Edit difference data:
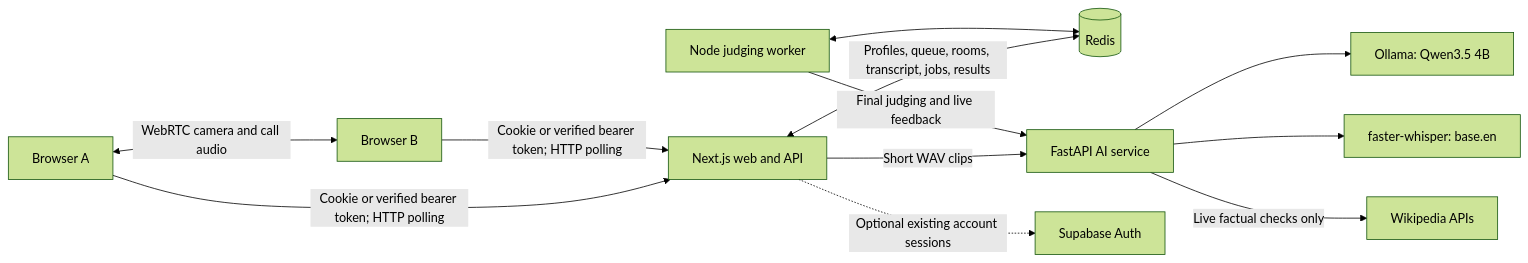
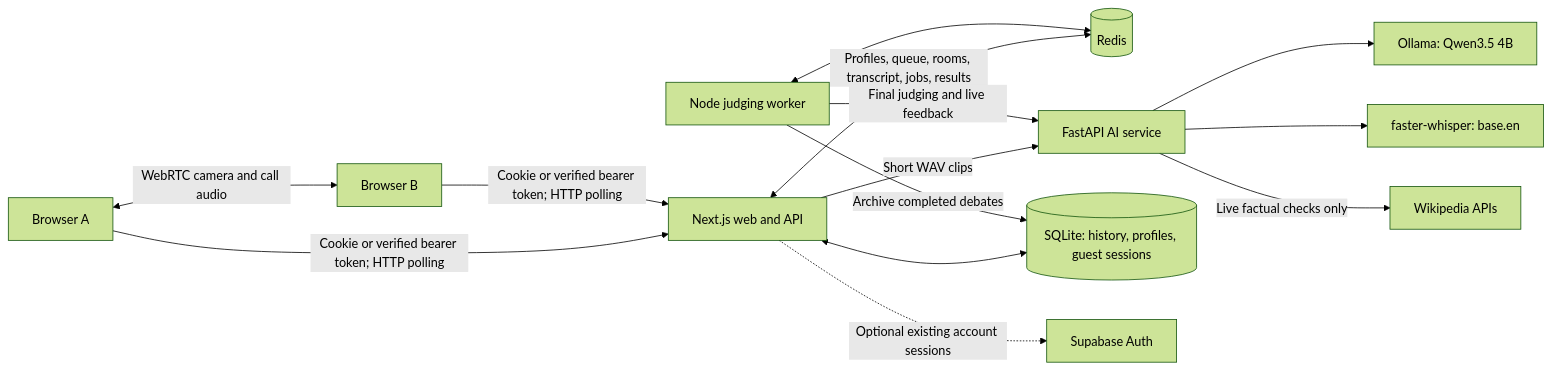
One commit to Srangi2025/debate-app changed the diagram in README.md. Above: the diagram before and after it, drawn with Mermaid (forest theme). The commit also changed other lines of this file and 41 other files, not shown here.

````diff
--- a/README.md
+++ b/README.md
@@ -19,14 +25,16 @@
 ```mermaid
 flowchart LR
     A[Browser A] <-->|WebRTC camera and call audio| B[Browser B]
     A -->|Cookie or verified bearer token; HTTP polling| W[Next.js web and API]
     B -->|Cookie or verified bearer token; HTTP polling| W
     W <-->|Profiles, queue, rooms, transcript, jobs, results| R[(Redis)]
     W -->|Short WAV clips| P[FastAPI AI service]
     J[Node judging worker] <--> R
+    W <--> H[(SQLite: history, profiles, guest sessions)]
+    J -->|Archive completed debates| H
     J -->|Final judging and live feedback| P
     P --> O[Ollama: Qwen3.5 4B]
     P --> S[faster-whisper: base.en]
     P -->|Live factual checks only| E[Wikipedia APIs]
     W -. Optional existing account sessions .-> U[Supabase Auth]
 ```
````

## Activity
How many of the lines above include the string "bearer"? Only the number should be written.

## Completed exercise
2